Reproduce all the records word for word. Omit images.

########################################

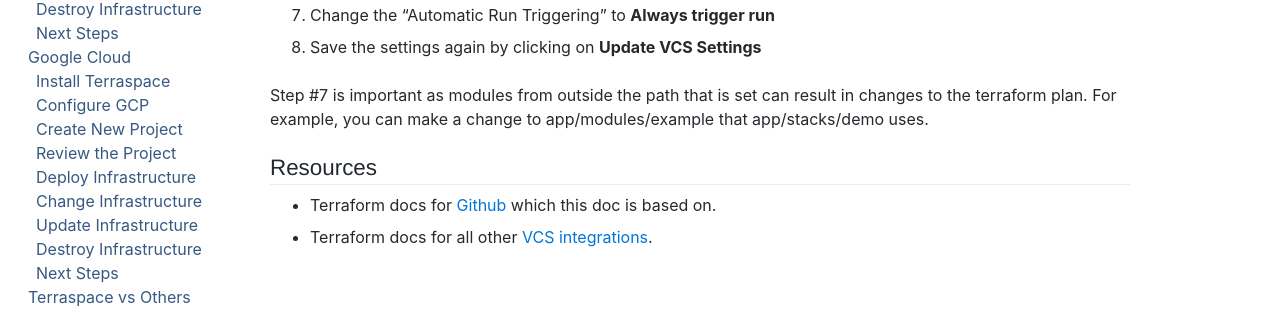
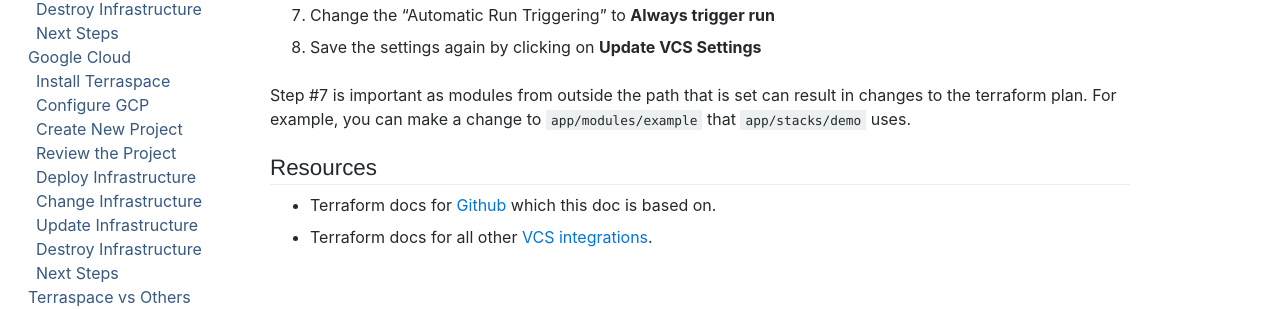
Before and after one commit to boltops-tools/terraspace-docs, a Jekyll site: the page built from _docs/cloud/workflows/vcs/connect.md, in a window 1280 px wide and 900 px high, scrolled down 392 px. Shown: the part 175-484 px from the top of the window. Built offline with Jekyll 4.4.1, drawn with Linux system fonts in a browser that asks for light colours; a script that is not in the unit is left out.

Commit message:
update docs

```diff
--- a/_docs/cloud/workflows/vcs/connect.md
+++ b/_docs/cloud/workflows/vcs/connect.md
@@ -17,7 +17,7 @@ The Terraform Cloud API currently does not seem to offer an way to connect VCS p
 7. Change the "Automatic Run Triggering" to **Always trigger run**
 8. Save the settings again by clicking on **Update VCS Settings**
 
-Step #7 is important as modules from outside the path that is set can result in changes to the terraform plan.  For example, you can make a change to app/modules/example that app/stacks/demo uses.
+Step #7 is important as modules from outside the path that is set can result in changes to the terraform plan.  For example, you can make a change to `app/modules/example` that `app/stacks/demo` uses.
 
 ## Resources
 
```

########################################

§ WRITTEN SOLUTION
Before and after one commit to boltops-tools/terraspace-docs, a Jekyll site: the page built from _docs/cloud/workflows/vcs/connect.md, in a window 1280 px wide and 900 px high, scrolled down 392 px. Shown: the part 175-484 px from the top of the window. Built offline with Jekyll 4.4.1, drawn with Linux system fonts in a browser that asks for light colours; a script that is not in the unit is left out.

Commit message:
update docs

```diff
--- a/_docs/cloud/workflows/vcs/connect.md
+++ b/_docs/cloud/workflows/vcs/connect.md
@@ -17,7 +17,7 @@ The Terraform Cloud API currently does not seem to offer an way to connect VCS p
 7. Change the "Automatic Run Triggering" to **Always trigger run**
 8. Save the settings again by clicking on **Update VCS Settings**
 
-Step #7 is important as modules from outside the path that is set can result in changes to the terraform plan.  For example, you can make a change to app/modules/example that app/stacks/demo uses.
+Step #7 is important as modules from outside the path that is set can result in changes to the terraform plan.  For example, you can make a change to `app/modules/example` that `app/stacks/demo` uses.
 
 ## Resources
 
```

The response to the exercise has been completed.